## Task goal
Print out the records that follow, exactly and completely.

## Data to process
##########

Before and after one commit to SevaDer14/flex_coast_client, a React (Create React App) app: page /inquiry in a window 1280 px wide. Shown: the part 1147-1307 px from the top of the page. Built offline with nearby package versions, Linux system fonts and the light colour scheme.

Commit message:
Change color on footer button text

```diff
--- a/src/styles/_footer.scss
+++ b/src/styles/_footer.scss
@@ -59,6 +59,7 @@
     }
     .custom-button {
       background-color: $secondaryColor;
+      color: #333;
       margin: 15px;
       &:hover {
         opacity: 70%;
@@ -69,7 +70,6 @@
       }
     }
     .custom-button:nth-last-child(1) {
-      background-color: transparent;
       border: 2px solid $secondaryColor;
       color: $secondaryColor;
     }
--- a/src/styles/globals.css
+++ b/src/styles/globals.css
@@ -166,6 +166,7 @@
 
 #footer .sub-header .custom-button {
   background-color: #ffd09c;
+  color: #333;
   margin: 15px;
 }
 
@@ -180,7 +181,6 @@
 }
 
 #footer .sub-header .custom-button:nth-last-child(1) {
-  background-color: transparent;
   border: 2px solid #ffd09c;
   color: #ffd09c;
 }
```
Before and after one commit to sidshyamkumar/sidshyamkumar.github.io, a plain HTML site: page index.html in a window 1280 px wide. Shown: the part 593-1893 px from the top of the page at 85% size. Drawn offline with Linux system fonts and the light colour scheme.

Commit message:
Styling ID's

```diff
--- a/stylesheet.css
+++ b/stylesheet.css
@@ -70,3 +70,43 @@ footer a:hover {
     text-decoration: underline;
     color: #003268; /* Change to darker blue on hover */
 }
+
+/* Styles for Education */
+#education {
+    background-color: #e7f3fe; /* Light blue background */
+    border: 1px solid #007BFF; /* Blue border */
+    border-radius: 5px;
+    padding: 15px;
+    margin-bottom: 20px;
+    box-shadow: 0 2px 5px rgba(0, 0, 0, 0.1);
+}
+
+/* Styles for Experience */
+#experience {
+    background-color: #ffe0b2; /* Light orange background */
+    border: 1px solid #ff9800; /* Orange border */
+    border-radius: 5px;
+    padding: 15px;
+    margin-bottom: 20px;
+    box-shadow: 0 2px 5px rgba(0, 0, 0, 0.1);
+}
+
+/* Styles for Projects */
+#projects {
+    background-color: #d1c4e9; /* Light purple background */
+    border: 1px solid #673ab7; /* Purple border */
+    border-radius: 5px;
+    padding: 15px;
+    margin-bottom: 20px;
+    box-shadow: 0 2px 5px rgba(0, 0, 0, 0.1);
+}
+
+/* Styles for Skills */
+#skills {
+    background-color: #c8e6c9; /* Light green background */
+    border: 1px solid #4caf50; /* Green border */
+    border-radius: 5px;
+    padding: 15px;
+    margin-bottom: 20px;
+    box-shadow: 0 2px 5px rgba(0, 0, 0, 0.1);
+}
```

##########

## Solution for this exercise
Before and after one commit to SevaDer14/flex_coast_client, a React (Create React App) app: page /inquiry in a window 1280 px wide. Shown: the part 1147-1307 px from the top of the page. Built offline with nearby package versions, Linux system fonts and the light colour scheme.

Commit message:
Change color on footer button text

```diff
--- a/src/styles/_footer.scss
+++ b/src/styles/_footer.scss
@@ -59,6 +59,7 @@
     }
     .custom-button {
       background-color: $secondaryColor;
+      color: #333;
       margin: 15px;
       &:hover {
         opacity: 70%;
@@ -69,7 +70,6 @@
       }
     }
     .custom-button:nth-last-child(1) {
-      background-color: transparent;
       border: 2px solid $secondaryColor;
       color: $secondaryColor;
     }
--- a/src/styles/globals.css
+++ b/src/styles/globals.css
@@ -166,6 +166,7 @@
 
 #footer .sub-header .custom-button {
   background-color: #ffd09c;
+  color: #333;
   margin: 15px;
 }
 
@@ -180,7 +181,6 @@
 }
 
 #footer .sub-header .custom-button:nth-last-child(1) {
-  background-color: transparent;
   border: 2px solid #ffd09c;
   color: #ffd09c;
 }
```
Before and after one commit to sidshyamkumar/sidshyamkumar.github.io, a plain HTML site: page index.html in a window 1280 px wide. Shown: the part 593-1893 px from the top of the page at 85% size. Drawn offline with Linux system fonts and the light colour scheme.

Commit message:
Styling ID's

```diff
--- a/stylesheet.css
+++ b/stylesheet.css
@@ -70,3 +70,43 @@ footer a:hover {
     text-decoration: underline;
     color: #003268; /* Change to darker blue on hover */
 }
+
+/* Styles for Education */
+#education {
+    background-color: #e7f3fe; /* Light blue background */
+    border: 1px solid #007BFF; /* Blue border */
+    border-radius: 5px;
+    padding: 15px;
+    margin-bottom: 20px;
+    box-shadow: 0 2px 5px rgba(0, 0, 0, 0.1);
+}
+
+/* Styles for Experience */
+#experience {
+    background-color: #ffe0b2; /* Light orange background */
+    border: 1px solid #ff9800; /* Orange border */
+    border-radius: 5px;
+    padding: 15px;
+    margin-bottom: 20px;
+    box-shadow: 0 2px 5px rgba(0, 0, 0, 0.1);
+}
+
+/* Styles for Projects */
+#projects {
+    background-color: #d1c4e9; /* Light purple background */
+    border: 1px solid #673ab7; /* Purple border */
+    border-radius: 5px;
+    padding: 15px;
+    margin-bottom: 20px;
+    box-shadow: 0 2px 5px rgba(0, 0, 0, 0.1);
+}
+
+/* Styles for Skills */
+#skills {
+    background-color: #c8e6c9; /* Light green background */
+    border: 1px solid #4caf50; /* Green border */
+    border-radius: 5px;
+    padding: 15px;
+    margin-bottom: 20px;
+    box-shadow: 0 2px 5px rgba(0, 0, 0, 0.1);
+}
```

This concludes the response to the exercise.